Organizational economics is a branch of economics that studies the transactions that occur within individual firms, as opposed to transactions that occur within the greater marketplace.1 Organizational economics suggests that economic factors are important determinants of the structure and behavior of organizations.
We call this the theory of the firm. The theory of the firm consists of a number of economic theories that describe, explain, and predict the nature of a firm or corporation, including its existence, structure and relationship in the market.2 The theory of the firm aims to answer these questions: why do firms emerge? Why are firms structured in the way that they are? What drives different actions and performances of firms?3
Before the First World War, economic analysis covered industries and the overall market. Ownership of a typical American corporation is spread over a large number of shareholders, leaving control in the hands of managers who own little equity themselves.4 A study of how and why managers and executives manage the way that they do was important to understand the actions and future actions of a firm. In organizational economics, we try to understand the nature of organizations by studying three main ideas: (1) agency theory, (2) transaction costs and (3) and property rights.
In organizational economics, we develop ideas about how a firm should be organized, how interactions within the firm should be governed, how reward systems should be designed, and how management decisions affect risk. These ideas are developed by looking at the interactions within the firm, and how internal and external factors define or influence these interactions. The key take away is that a firm's structure and behaviour cannot be designed by management as if the firm existed in a vacuum. We have to understand that the environment in which an organization conducts its affairs influences the way the organization is organized, and how managers and employees in the firm behave.
Courses in organizational economics are usually taught at the graduate or doctoral level.
1. "Organizational Economics." Retrieved from: http://www.investopedia.com/terms/o/organizational-economics.asp.
2. Kantarelis, D. (2007). Theories of the Firm. Geneve: Inderscience.
3. Berle, A. A. and Means, G. C. (1933). The Modern Corporation and Private Property. New York: Macmillan.

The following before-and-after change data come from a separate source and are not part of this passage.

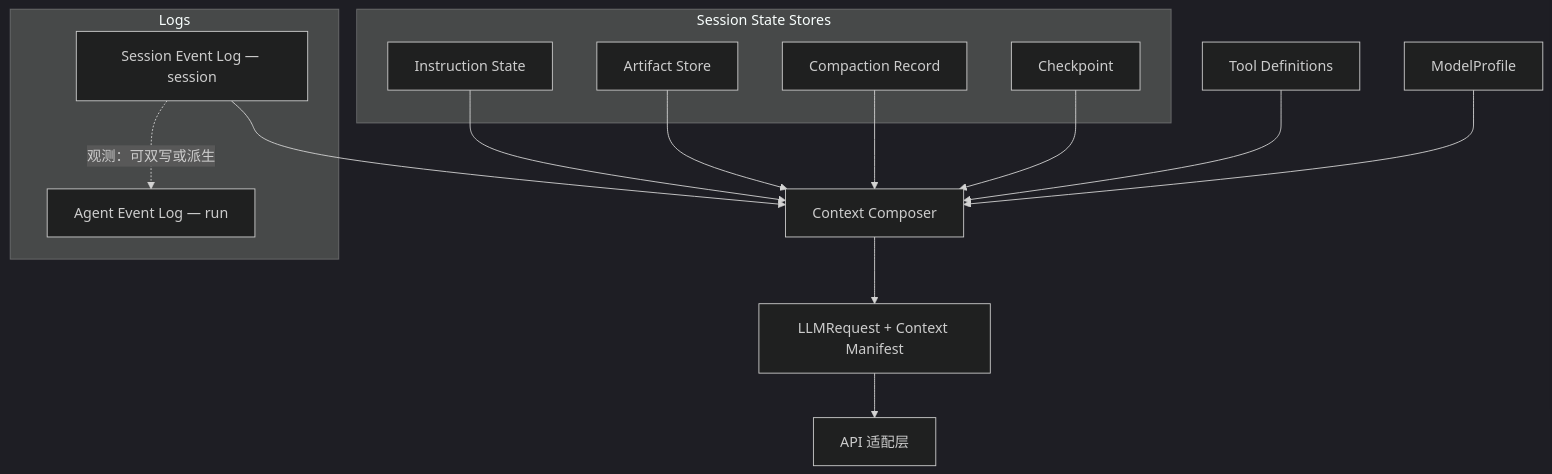
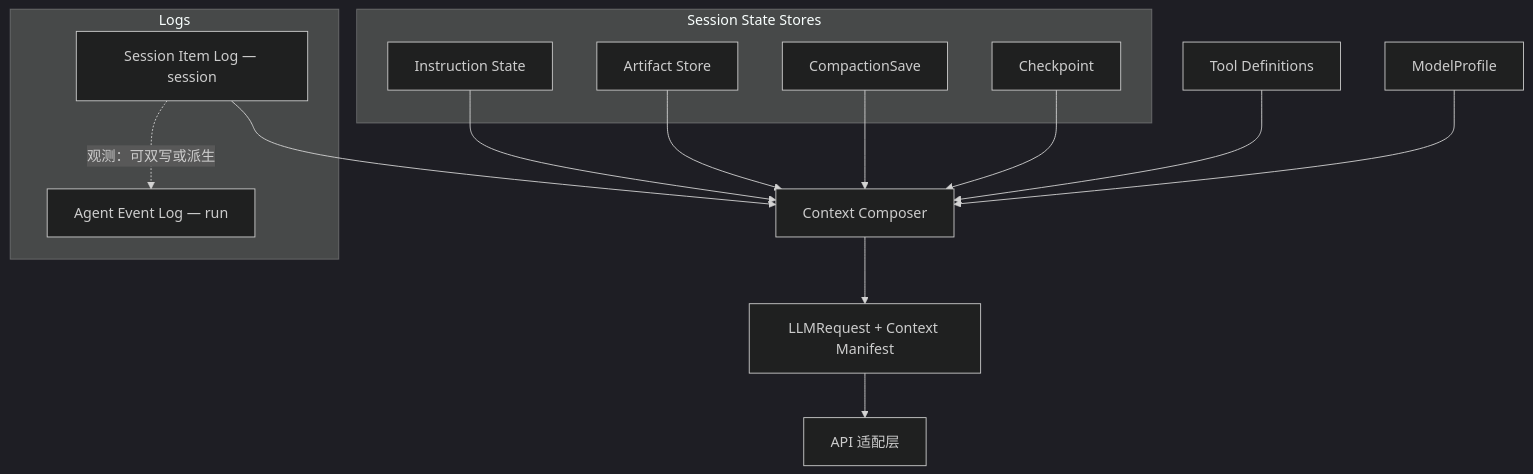
The diagram in docs/spec/context-composer.md (chendpoc/moontide), drawn with Mermaid (dark theme) before and after one commit. The commit also changed other lines of this file and 4 other files, not shown here.

First line of the commit message:
docs: Session Item Log architecture, CompactionSave, and composeContext

````diff
--- a/docs/spec/context-composer.md
+++ b/docs/spec/context-composer.md
@@ -50,31 +51,31 @@
 ```mermaid
 flowchart TB
   subgraph logs [Logs]
     AEL["Agent Event Log — run"]
-    SEL["Session Event Log — session"]
+    SEL["Session Item Log — session"]
   end
 
   subgraph SSS [Session State Stores]
     IS["Instruction State"]
     AS["Artifact Store"]
-    CR["Compaction Record"]
+    CR["CompactionSave"]
     CP["Checkpoint"]
   end
 
   TD["Tool Definitions"]
   MC["ModelProfile"]
   Composer["Context Composer"]
   Out["LLMRequest + Context Manifest"]
   Adapter["API 适配层"]
 
   SEL --> Composer
   IS --> Composer
   AS --> Composer
   CR --> Composer
   CP --> Composer
   TD --> Composer
   MC --> Composer
   Composer --> Out
   Out --> Adapter
   SEL -.->|"观测：可双写或派生"| AEL
 ```
````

4. "Agency Theory." http://www.investopedia.com/terms/a/agencytheory.asp.